Change detection data
####

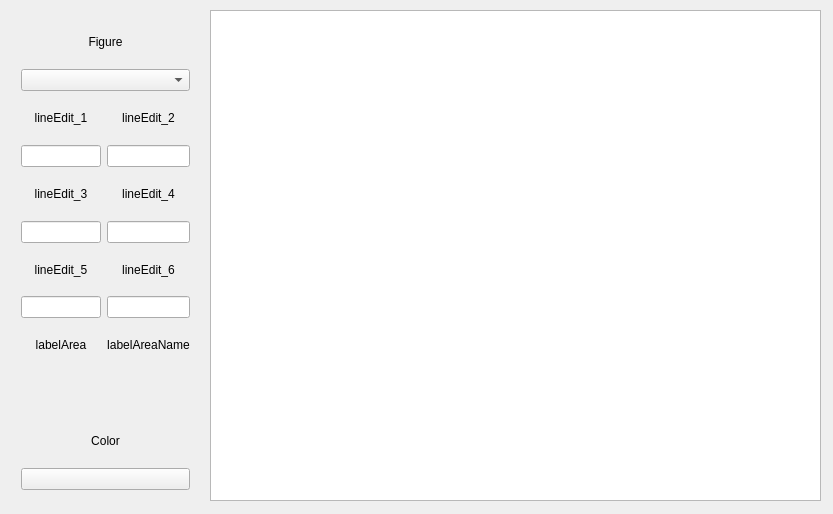
Before: the Qt Designer form experiments/training/widget.ui in kudroma/SimpleApplication, drawn with Qt 5.
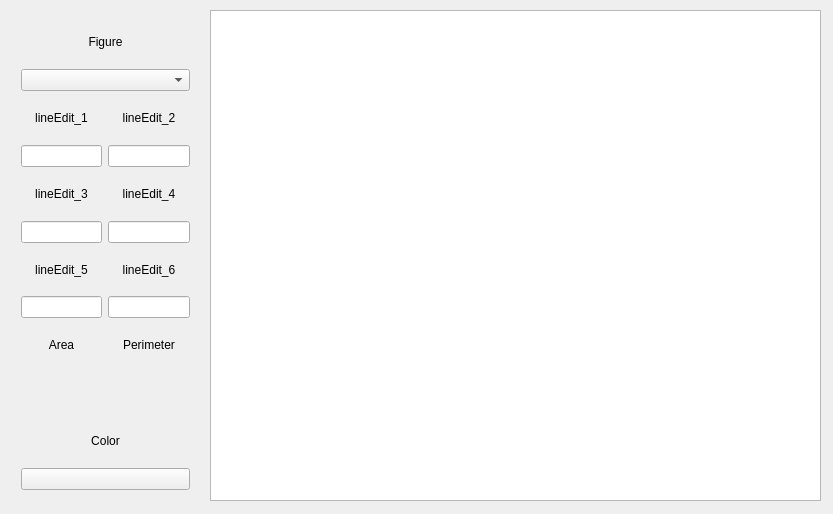
After: the same form once the commit is applied.

What changed in the file:
```diff
--- a/experiments/training/widget.ui
+++ b/experiments/training/widget.ui
@@ -143,7 +143,7 @@
     <item row="8" column="0">
      <widget class="QLabel" name="label_7">
       <property name="text">
-       <string>labelArea</string>
+       <string>Area</string>
       </property>
       <property name="alignment">
        <set>Qt::AlignCenter</set>
@@ -153,7 +153,7 @@
     <item row="8" column="1">
      <widget class="QLabel" name="label_8">
       <property name="text">
-       <string>labelAreaName</string>
+       <string>Perimeter</string>
       </property>
       <property name="alignment">
        <set>Qt::AlignCenter</set>
```
Left out of the diff: 4 changed lines with no effect on the pictures.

####

Leave out the pictures and print every line of the data exactly.

Before: the Qt Designer form experiments/training/widget.ui in kudroma/SimpleApplication, drawn with Qt 5.
After: the same form once the commit is applied.

What changed in the file:
```diff
--- a/experiments/training/widget.ui
+++ b/experiments/training/widget.ui
@@ -143,7 +143,7 @@
     <item row="8" column="0">
      <widget class="QLabel" name="label_7">
       <property name="text">
-       <string>labelArea</string>
+       <string>Area</string>
       </property>
       <property name="alignment">
        <set>Qt::AlignCenter</set>
@@ -153,7 +153,7 @@
     <item row="8" column="1">
      <widget class="QLabel" name="label_8">
       <property name="text">
-       <string>labelAreaName</string>
+       <string>Perimeter</string>
       </property>
       <property name="alignment">
        <set>Qt::AlignCenter</set>
```
Left out of the diff: 4 changed lines with no effect on the pictures.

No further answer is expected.